My English teacher emailed to say she appreciated what I said. My friends were shocked. I am pretty laid back. I used to think that cool was sitting back and watching things play out rather than being out front. However when I did One World Education the spring of my sophomore year I learned about public speaking and that I like being out front sometimes too.

Learning from One World

It was my mom’s idea to do the One World program. I didn’t want to.

Why spend seven Tuesday afternoons turning my English class essay into a “compelling oral presentation”? I would much rather stay home, listen to music, and write stories of my own. My mother insisted. Still, by the fifth week, I started to change my mind.

“Imagine me as I am as a young black man in America, where we’re promised a free education” I said, getting started with a practice presentation to the whole group, “but if I am from Cleveland, only six percent of my peers in third grade would be able to read at grade level.”

I highlighted how kids had it really bad around the world and then I told people why that mattered. “People with professional degrees earn six times more than people who do not graduate from high school according to the Huffington Post.” I finished, and students clapped for quite a while.

As I sat listening to other people, I began to think I could win this thing and that would mean winning a scholarship. I was in. The night before the competition, my uncle, mother and I stayed up to 10:30 practicing. For my uncle, it brought back memories of my grandmother helping him win a public speaking contest like this one.

The night of the competition, I was so nervous I was shaking, sweating and having trouble paying attention to other students. That was until Amyah. Tiny in stature, but huge in heart, she demanded attention. “Don’t let the male politicians get you down,” she roared. She was speaking about getting equal pay for women. How could a 6th grader from Achievement Prep who was half my size set the bar so high?  I was ready to match what she brought to the stage. The audience was with me. They were quiet when I was serious and laughing when I questioned them about whether Bill Gates proved the point that you did not need a college degree.

“Who in the audience thinks they are as smart as Bill Gates?” I asked. One guy raised his hand. I tilted my head sideways.  Raised an eyebrow. The audience broke out laughing. Point made. It was going great.

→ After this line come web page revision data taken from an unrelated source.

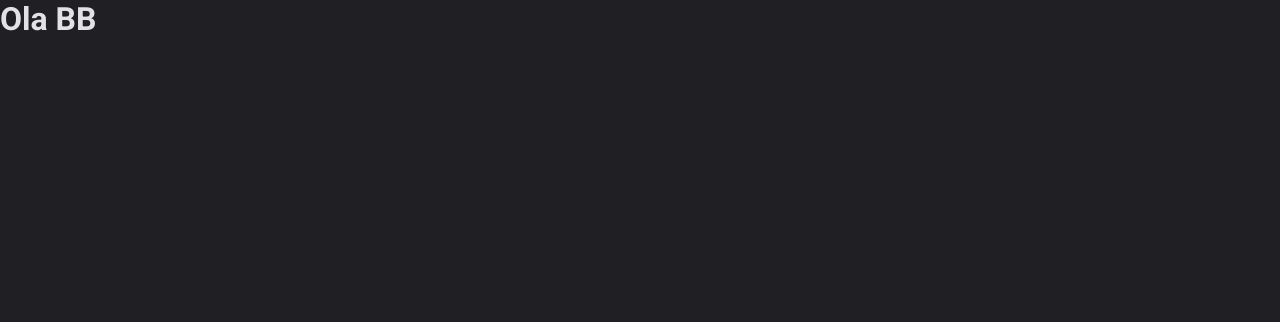
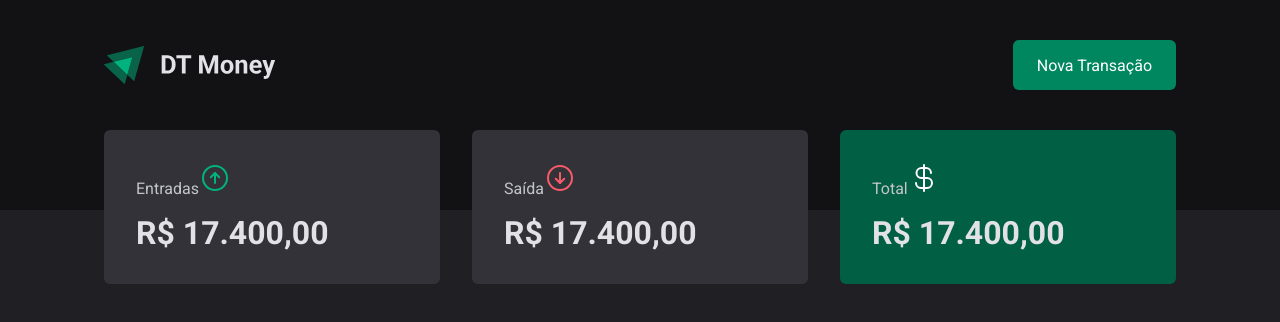
Before and after one commit to Jones-bass/DT-MoneyNew-, a React (Vite) app: page / in a window 1280 px wide. Shown: the top 322 px of the page. Built offline with nearby package versions, Linux system fonts and the light colour scheme.

Commit message:
Estruturando Layout

```diff
--- a/package.json
+++ b/package.json
@@ -9,6 +9,7 @@
     "preview": "vite preview"
   },
   "dependencies": {
+    "phosphor-react": "^1.4.1",
     "react": "^18.2.0",
     "react-dom": "^18.2.0",
     "styled-components": "^5.3.5"
--- a/src/App.tsx
+++ b/src/App.tsx
@@ -1,4 +1,5 @@
 import { ThemeProvider } from "styled-components";
+import { Transaction } from "./pages/Transactions";
 import { GlobalStyle } from "./styles/global";
 import { defaultTheme } from "./styles/themes/default";
 
@@ -6,7 +7,7 @@
   return(
     <ThemeProvider theme={defaultTheme}>
       <GlobalStyle/>
-     <h1> Ola BB </h1>
+     <Transaction/>
     </ThemeProvider>
   )
 }
--- /dev/null
+++ b/src/components/Header/index.tsx
@@ -0,0 +1,13 @@
+import { HeaderContainer, HeaderContent, NewTransactionButton } from "./styles";
+import logoImg from '../../assets/logo.svg'
+
+export function Header() {
+  return (
+    <HeaderContainer>
+      <HeaderContent>
+        <img src={logoImg} alt="" />
+        <NewTransactionButton>Nova Transação</NewTransactionButton>
+      </HeaderContent>
+    </HeaderContainer>
+  )
+}
--- /dev/null
+++ b/src/components/Header/styles.ts
@@ -0,0 +1,33 @@
+import styled from "styled-components"
+
+export const HeaderContainer = styled.header`
+  background: ${props => props.theme.gray900};
+  padding: 2.5rem 0 7.5rem;
+`
+
+export const HeaderContent = styled.div`
+  width: 100%;
+  max-width: 1120px;
+  margin: 0 auto;
+  padding: 0 1.5rem;
+
+  align-items: center;
+  display: flex;
+  justify-content: space-between;
+`
+
+export const NewTransactionButton = styled.button`
+  height: 50px;
+  border: 0;
+  background: ${props => props.theme.green500};
+  color: ${props => props.theme.white};
+  font-size: bold;
+  padding: 0 1.5rem;
+  border-radius: 6px;
+  cursor: pointer;
+
+  &:hover {
+    background: ${props => props.theme.green700};
+    transition: background-color 0.2s;
+  }
+`
--- /dev/null
+++ b/src/components/Summary/index.tsx
@@ -0,0 +1,29 @@
+import { SummaryCard, SummaryContainer } from "./styles";
+import { ArrowCircleDown, ArrowCircleUp, CurrencyDollar } from 'phosphor-react'
+export function Summary() {
+  return (
+    <SummaryContainer>
+      <SummaryCard>
+        <header>
+          <span>Entradas</span>
+          <ArrowCircleUp size={32} color="#00b37e" />
+        </header>
+        <strong>R$ 17.400,00</strong>
+      </SummaryCard>
+      <SummaryCard>
+        <header>
+          <span>Saída</span>
+          <ArrowCircleDown size={32} color="#f75a68" />
+        </header>
+        <strong>R$ 17.400,00</strong>
+      </SummaryCard>
+      <SummaryCard variant="green700">
+        <header>
+          <span>Total</span>
+          <CurrencyDollar size={32} color="#fff" />
+        </header>
+        <strong>R$ 17.400,00</strong>
+      </SummaryCard>
+    </SummaryContainer>
+  )
+}
--- /dev/null
+++ b/src/components/Summary/styles.ts
@@ -0,0 +1,43 @@
+import styled, { css } from "styled-components"
+
+export const SummaryContainer = styled.section`
+  width: 100%;
+  max-width: 1120px;
+  margin: 0 auto;
+  padding: 0 1.5rem;
+
+  display: grid;
+  grid-template-columns: repeat(3, 1fr);
+  gap: 2rem;
+
+  margin-top: -5rem;
+`
+interface SummaryCardProps {
+  variant?: 'green700';
+}
+
+export const SummaryCard = styled.div<SummaryCardProps>`
+  background: ${props => props.theme.gray600};
+  border-radius: 6px;
+  padding: 2rem;
+
+  header {
+    display: block;
+    align-items: center;
+    justify-content: space-between;
+    color: ${props => props.theme.gray300};
+  }
+
+  strong {
+    display: block;
+    margin-top: 1rem;
+    font-size: 2rem;
+  }
+
+    ${props => props.variant === 'green700' && css`
+    background: ${props.theme.green700};
+
+  `}
+
+
+`
--- /dev/null
+++ b/src/pages/Transactions/index.tsx
@@ -0,0 +1,12 @@
+import { Header } from "../../components/Header";
+import { Summary } from "../../components/Summary";
+
+
+export function Transaction() {
+  return (
+    <div>
+      <Header />
+      <Summary />
+    </div>
+  )
+}
```
Also changed, not shown: src/assets/logo.svg (added), src/pages/Transactions/styles.ts (added), 1 other file (tests, documents, lock files or other folders).
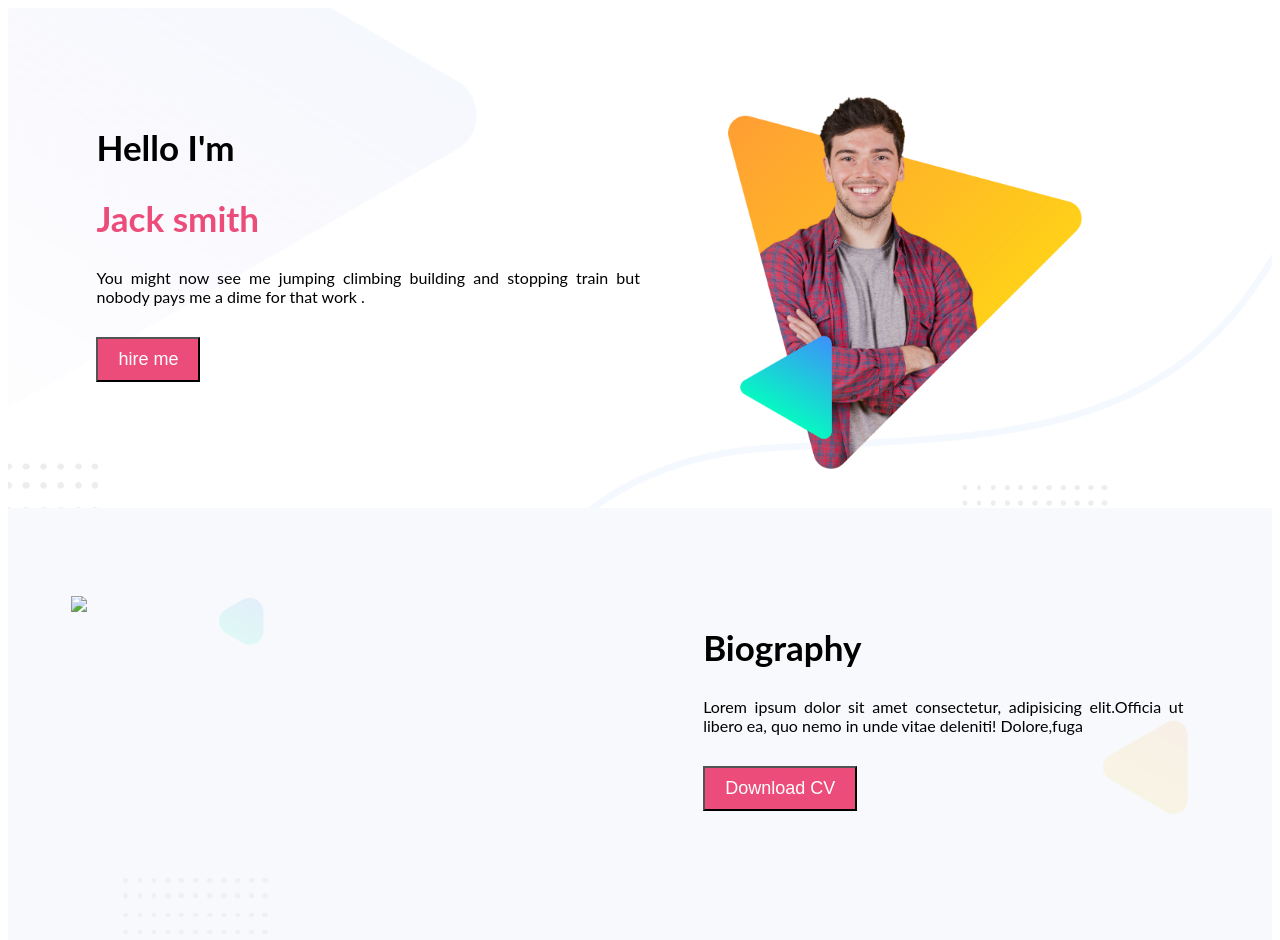
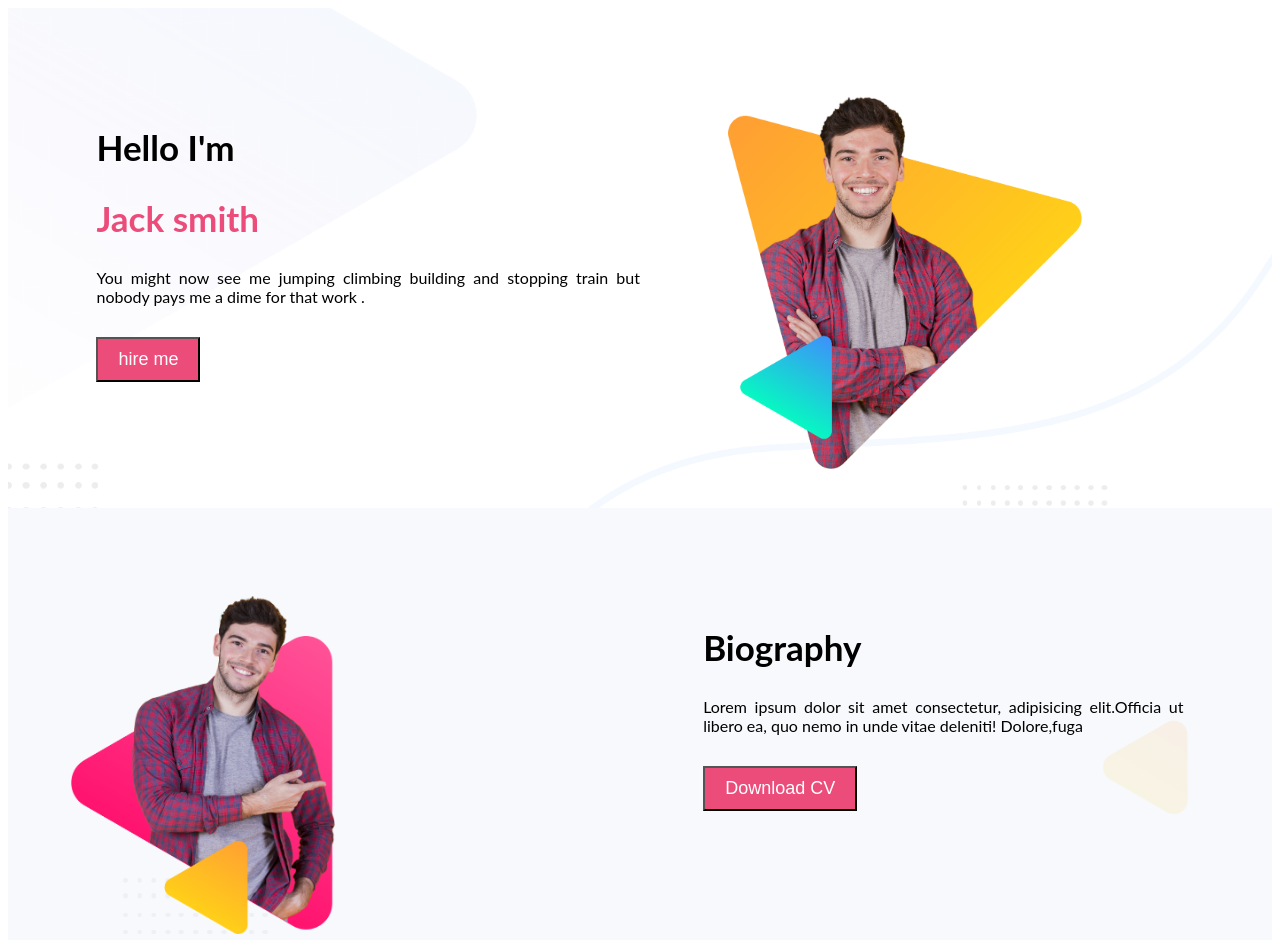
Before and after one commit to Tousifhasan/personal_website, a plain HTML site: page index.html in a window 1280 px wide. Shown: the top 940 px of the page. Drawn offline with Linux system fonts and the light colour scheme; the site is published under a folder, as on GitHub Pages, so addresses that start at the root find nothing.

Commit message:
commited

```diff
--- a/index.html
+++ b/index.html
@@ -22,7 +22,7 @@
     </section>
 
     <section class="second-banner">
-        <div class="second-width"><img src="/img/peter_dream.png"></div>
+        <div class="second-width"><img src="img/peter_dream.png"></div>
         <div class="second-width">
             <h1>Biography</h1>
             <p>Lorem ipsum dolor sit amet consectetur, adipisicing elit.Officia ut libero ea, quo nemo in unde vitae deleniti! Dolore,fuga</p>
```
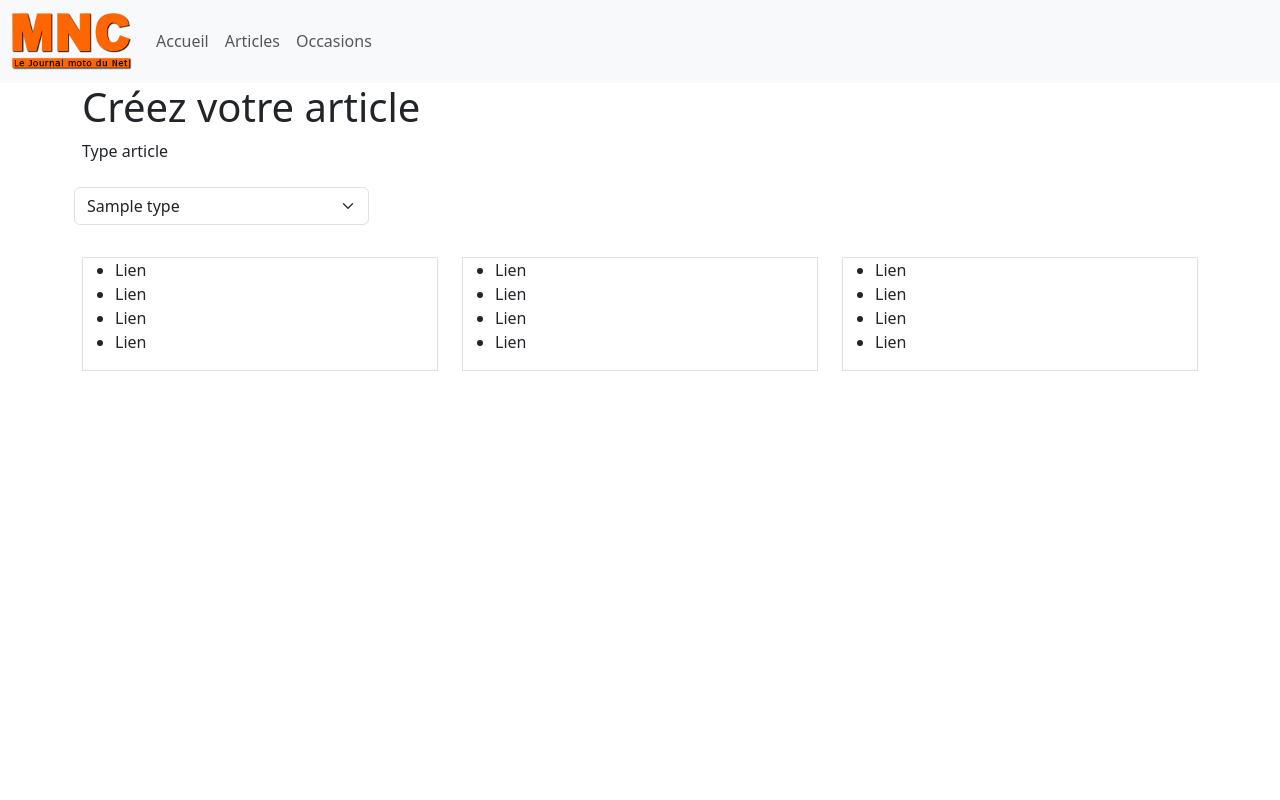
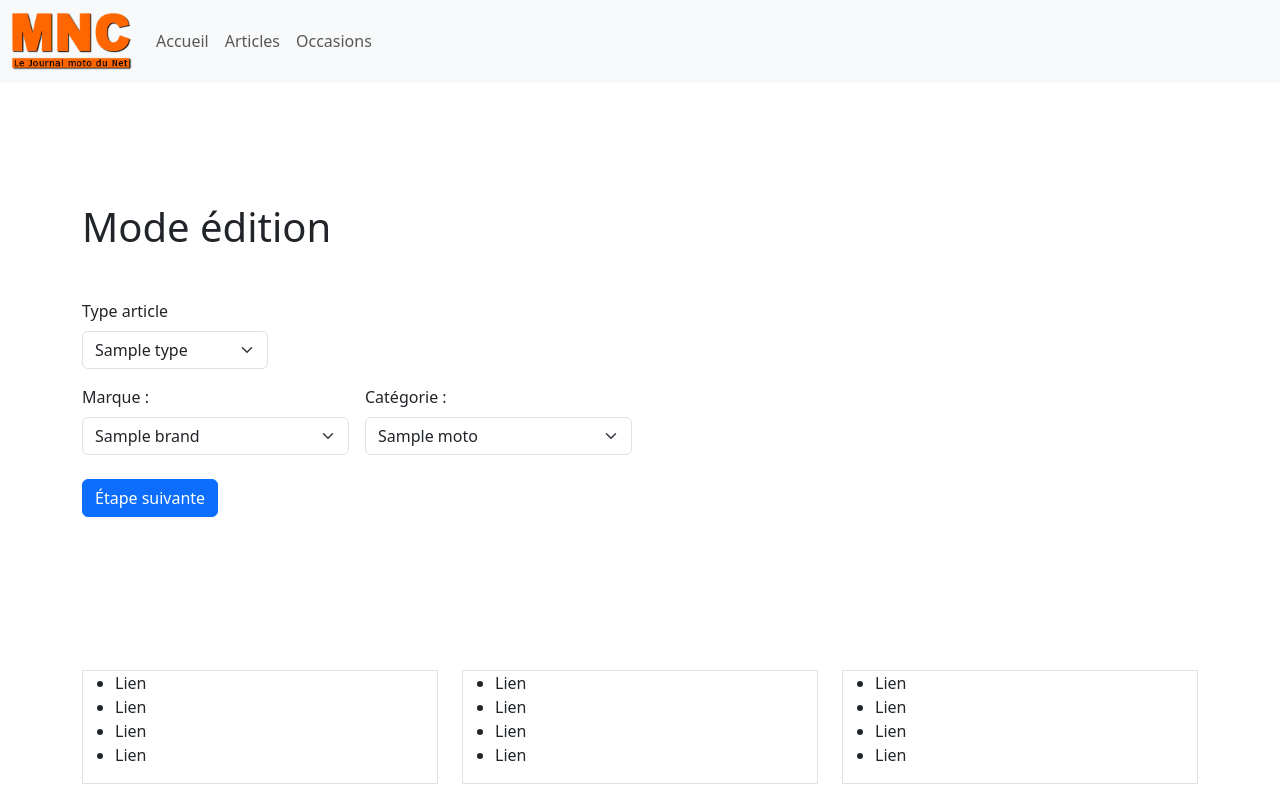
Before and after one commit to Arashika-dev/projet-moto-net, a PHP site: page /edition.php in a window 1280 px wide. Run offline with PHP 8.4, Linux system fonts and the light colour scheme; tables that the repository leaves empty or names only in its code hold one stand-in row (values such as "Sample post").

Commit message:
ajout etape edition

```diff
--- /dev/null
+++ b/css/style.css
@@ -0,0 +1,7 @@
+body {
+    height: 100vh;
+    display: flex;
+    flex-direction: column;
+    justify-content: space-between;
+
+}
--- a/edition.php
+++ b/edition.php
@@ -4,16 +4,18 @@ require_once __DIR__ ."/functions/db.php";
 
 $pdo = getConnection();
 
+$type = $pdo->query("SELECT * FROM type");
 $brand = $pdo->query("SELECT * FROM brand");
-$type = $pdo->query("SELECT * FROM type");
+$category = $pdo->query("SELECT * FROM category_moto");
+$modelSql = "SELECT * FROM "
 ?>
 
 <main>
     <section class="container">
-        <h1>Créez votre article</h1>
-        <div class="col-lg-3">
-            <form action="edition_publication.php" method="POST" enctype="multipart/form-data">
-                <div class="row g-3">
+        <h1 class="mb-5">Mode édition</h1>
+
+            <form action="edition_etape.php" method="GET">
+                <div class="col-2 mb-3">
                     <label for="type" class="form-label">Type article</label>
                     <select name="type" id="type" class="form-select" aria-label="Type Article">
                         <?php
@@ -24,8 +26,34 @@ $type = $pdo->query("SELECT * FROM type");
                         ?>
                     </select>
                 </div>
+                <div class="row g-3 mb-4">
+                    <div class="col-md-3">
+                        <label for="brand" class="form-label">Marque :</label>
+                        <select name="brand" id="brand" class="form-select" aria-label="Marques moto">
+                            <?php
+                                while($row = $brand->fetch())
+                                { ?>
+                                    <option value="<?php echo $row['brand_id']?>"><?php echo $row['brand_name'] ?></option>
+                            <?php }
+                            ?>
+                        </select>
+                    </div>
+                    <div class="col-md-3">
+                        <label for="category" class="form-label">Catégorie :</label>
+                        <select name="category" id="category" class="form-select" aria-label="Marques moto">
+                            <?php
+                                while($row = $category->fetch())
+                                { ?>
+                                    <option value="<?php echo $row['category_id']?>"><?php echo $row['category_name'] ?></option>
+                            <?php }
+                            ?>
+                        </select>
+                    </div>
+                </div>
+                <div>
+                    <button class="btn btn-primary" type="submit">Étape suivante</button>
+                </div>
             </form>
-        </div>
     </section>
 </main>
 
--- a/layout/header.php
+++ b/layout/header.php
@@ -6,6 +6,7 @@
     <meta name="viewport" content="width=device-width, initial-scale=1.0">
     <script src="https://cdn.jsdelivr.net/npm/bootstrap@5.3.2/dist/js/bootstrap.bundle.min.js" integrity="sha384-C6RzsynM9kWDrMNeT87bh95OGNyZPhcTNXj1NW7RuBCsyN/o0jlpcV8Qyq46cDfL" crossorigin="anonymous"></script>
     <link href="https://cdn.jsdelivr.net/npm/bootstrap@5.3.2/dist/css/bootstrap.min.css" rel="stylesheet" integrity="sha384-T3c6CoIi6uLrA9TneNEoa7RxnatzjcDSCmG1MXxSR1GAsXEV/Dwwykc2MPK8M2HN" crossorigin="anonymous">
+    <link rel="stylesheet" href="../css/style.css">
     <title><?php echo $titlePage ?? 'Moto-net' ?></title>
 </head>
     <body>
```
Also changed, not shown: edition-etape.php (added, +18 -0 lines), .devcontainer.json.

When I was coming to the end of my talk, I started scanning the crowd, locking onto my mother’s eyes. I wanted her to know I appreciated her.  She had this big smile. Then as I finished and the audience roared, she burst into tears. Really mom!?. I finished second and earned a $1,000 scholarship. The hard work paid off.

Lobbying for Banneker

I did not realize then how much One World changed me.

Two months later, DC City Council members were deciding whether to keep their promise to give Banneker High School a new building. Banneker students headed to city hall. And, we invited council members to visit our school too.  I knew from One World what I had to do to be heard. Start fast with a hook, back it up with evidence.

A few of us had one-on-one meetings with council members too. I told Ward 8 rep Trayon White that we were students who had been beating the odds and giving back in every corner of the city. “We do three times more community service than any other students,” I told him. “And, we work in every ward.” I could see that impressed him.

At Banneker, we earned millions in college scholarships every year.  But we had leaking air conditioners. Packs of roaches patrolled the stairwells. There were barred windows.  Nothing about the building spoke to the city valuing us, especially not the little mouse who liked to visit my history class at 9 every morning.

After voting against us once, the council voted 7-6 one Friday afternoon for Banneker. We were going to get our new building. We had won. It was quiet when we came back to school on Monday morning.  That was until a student, standing right between the school’s two longest corridors screamed, “We won.” The place exploded.  Students banged on lockers. Teachers ran into the hallways to see what was happening.  Then they smiled too.  I will remember that forever.

What’s Next?

Next up for me? I want every student who was part of the protests to be part of building the new Banneker.  Every one of us should lay at least one brick. We have earned the right to be involved. There’s also no reason my class can’t earn more scholarship money than any class in Banneker’s history. What a way that would be to close this building down. Why stop now?